Whenever he spoke with the media this past spring, last year would come up and he would be asked what he was doing to prevent something like that from happening again. He answered every question, explaining what went right and what went wrong.
At one point, he was asked if he was tired of talking about last year.
In typical Dobbins fashion, he smiled and brushed it off.
“I mean… I’m just here to help y’all do y’all’s jobs,” he said.
And speaking of jobs, it’s not just Dobbins’ job to make the running game happen. Many others are involved as well, which is why when offensive coordinator Kevin Wilson looks back on last year, he doesn’t put it all on Dobbins.
“I don’t know if he struggled as much as opposed to we could just do a better job of calling it up and putting him in good places and getting the blocking a little better,” Wilson said.

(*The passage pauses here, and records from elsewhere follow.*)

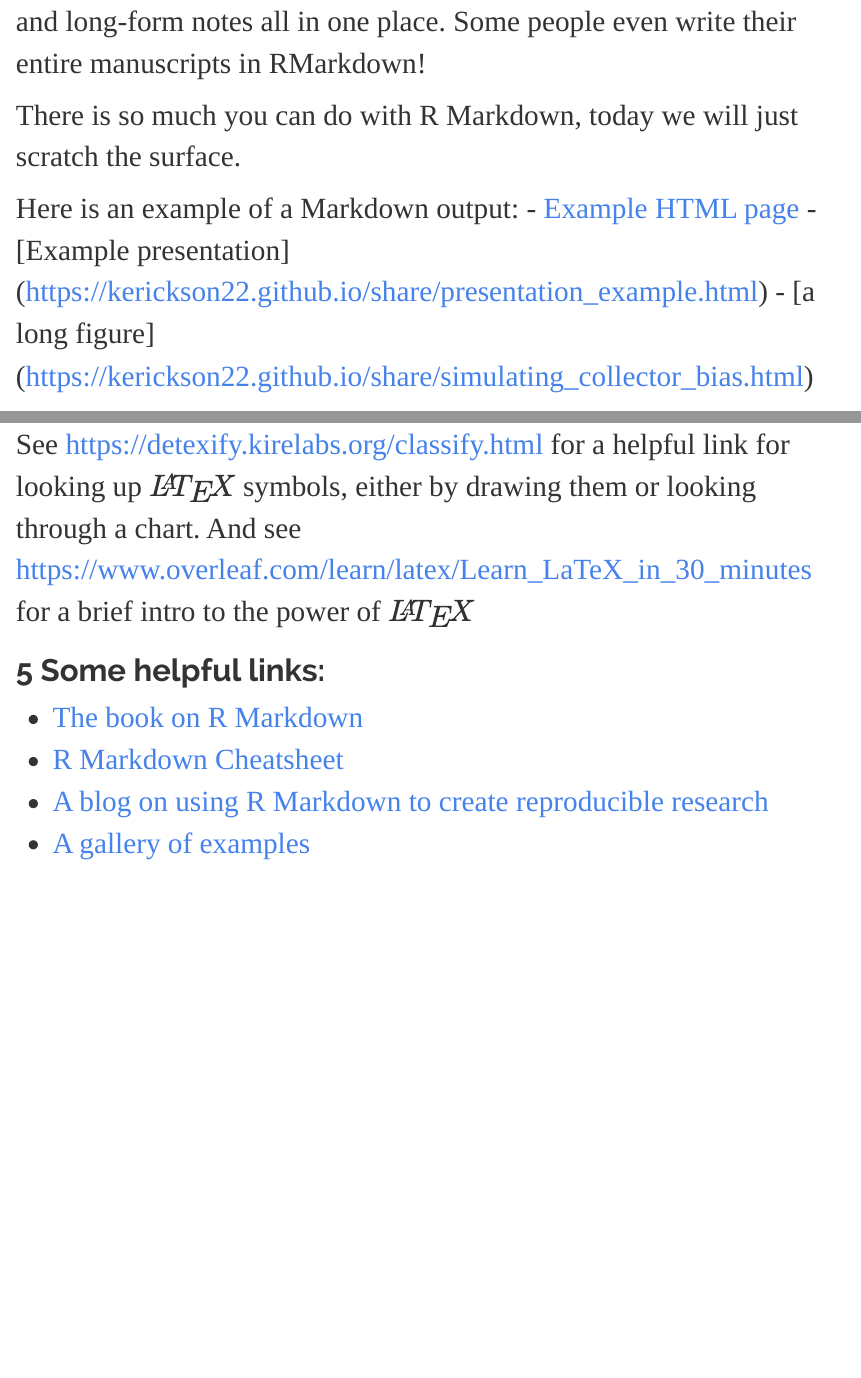
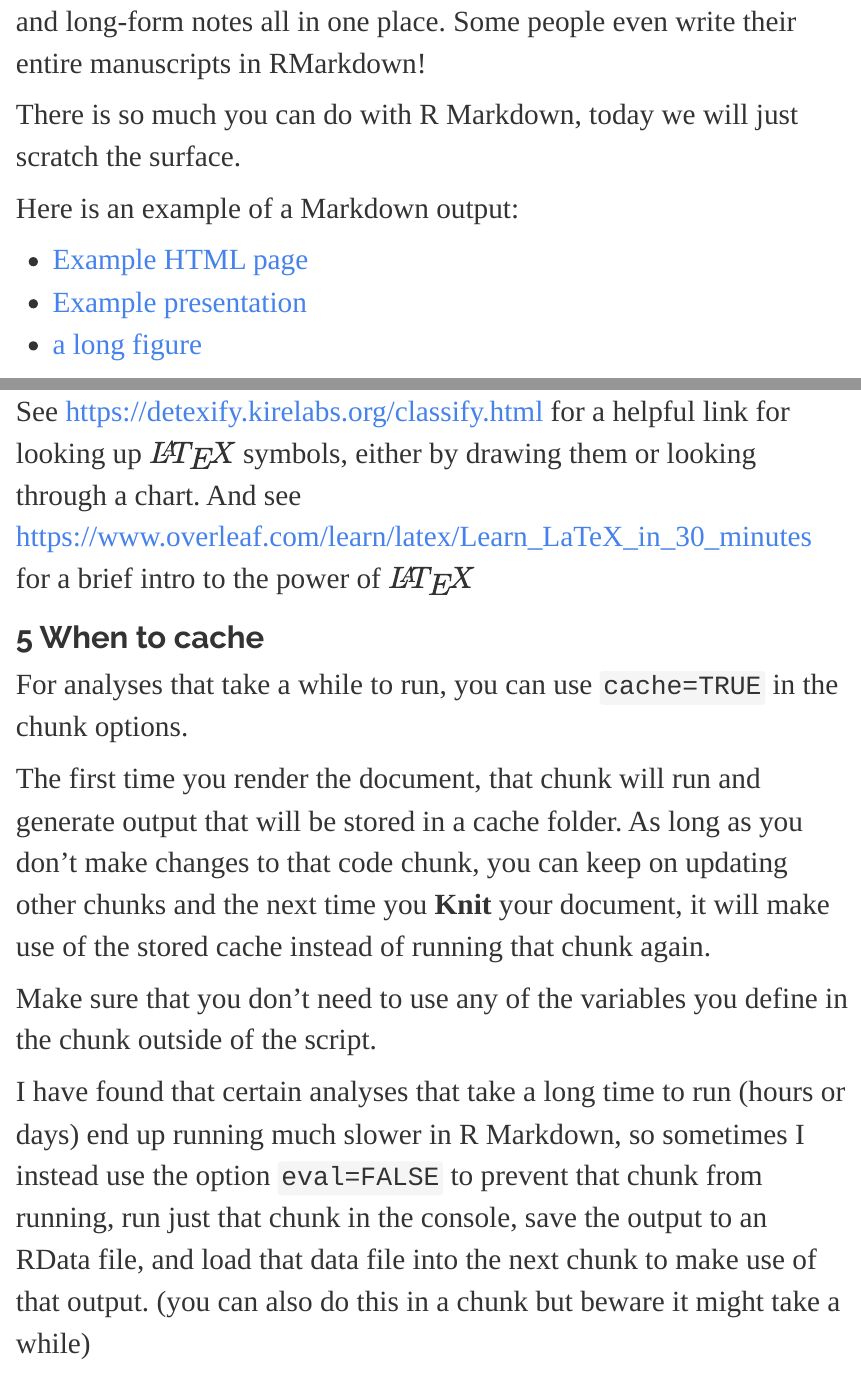
Before and after one commit to kerickson22/IntroToRMarkdown, an R Markdown document (IntroToRMarkdown.Rmd): the page in a window 1100 px wide, from 750 px down before the commit and from 800 px down after it, so that both start at the same text, and a second part further down, joined at a grey line. Rendered offline with R 4.5, knitr and Pandoc, with nearby package versions.

Commit message:
Update main document

```diff
--- a/IntroToRMarkdown.Rmd
+++ b/IntroToRMarkdown.Rmd
@@ -157,6 +158,17 @@ $$ \int_{-\infty}^{\infty} \mu_x dx $$
 
 See https://detexify.kirelabs.org/classify.html for a helpful link for looking up $\LaTeX$ symbols, either by drawing them or looking through a chart. And see https://www.overleaf.com/learn/latex/Learn_LaTeX_in_30_minutes for a brief intro to the power of $\LaTeX$
 
+# When to cache
+
+For analyses that take a while to run, you can use `cache=TRUE` in the chunk options.
+
+The first time you render the document, that chunk will run and generate output that will be stored in a cache folder.
+As long as you don't make changes to that code chunk, you can keep on updating other chunks and the next time you **Knit** your document, it will make use of the stored cache instead of running that chunk again.
+
+Make sure that you don't need to use any of the variables you define in the chunk outside of the script.
+
+I have found that certain analyses that take a long time to run (hours or days) end up running much slower in R Markdown, so sometimes I instead use the option `eval=FALSE` to prevent that chunk from running, run just that chunk in the console, save the output to an RData file, and load that data file into the next chunk to make use of that output. (you can also do this in a chunk but beware it might take a while)
+
 # Some helpful links:
 - [The book on R Markdown](https://bookdown.org/yihui/rmarkdown/ )
 - [R Markdown Cheatsheet](https://github.com/rstudio/cheatsheets/raw/master/rmarkdown-2.0.pdf)
```
Also changed, not shown: IntroToRMarkdown.html, IntroToRMarkdown.Rmd (5 more changed lines).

“To me, running is a group effort, and our group was good, just not as good as it needs to be. Hopefully it will be better. He is having a great offseason. And I will say, last offseason coming up he had a couple minor nick-ups with a back or a hamstring where he was limited in some of his offseason training. He’s had a great offseason run.”
Healthy and hungry, JK Dobbins is determined not to go through another season like last year. Not because he doesn’t want to deal with the media’s questions again, but because his team needs him to be the guy he was in his first 100 carries.
With a new head coach, new quarterback, four new starters on the offensive line, and three senior captain receivers gone, the workhorse running back needs to be there to carry his team while everyone gets acclimated.
This is something that head coach Ryan Day and position coach Tony Alford have explained to him throughout the offseason.
“He’s one of the guys that has to play good,” Day said. “You just hit a major pressure point right there. I mean, he has to play good for us, especially in the first six games of the year.
“And so that’s been a challenge for him. Tony’s challenged him, I’ve challenged him, Kevin Wilson’s challenged him, Mickey Marotti’s challenged him. He’s got to have a good year for us. And so I love JK, I believe in him, and I think he’s going to have a great year.”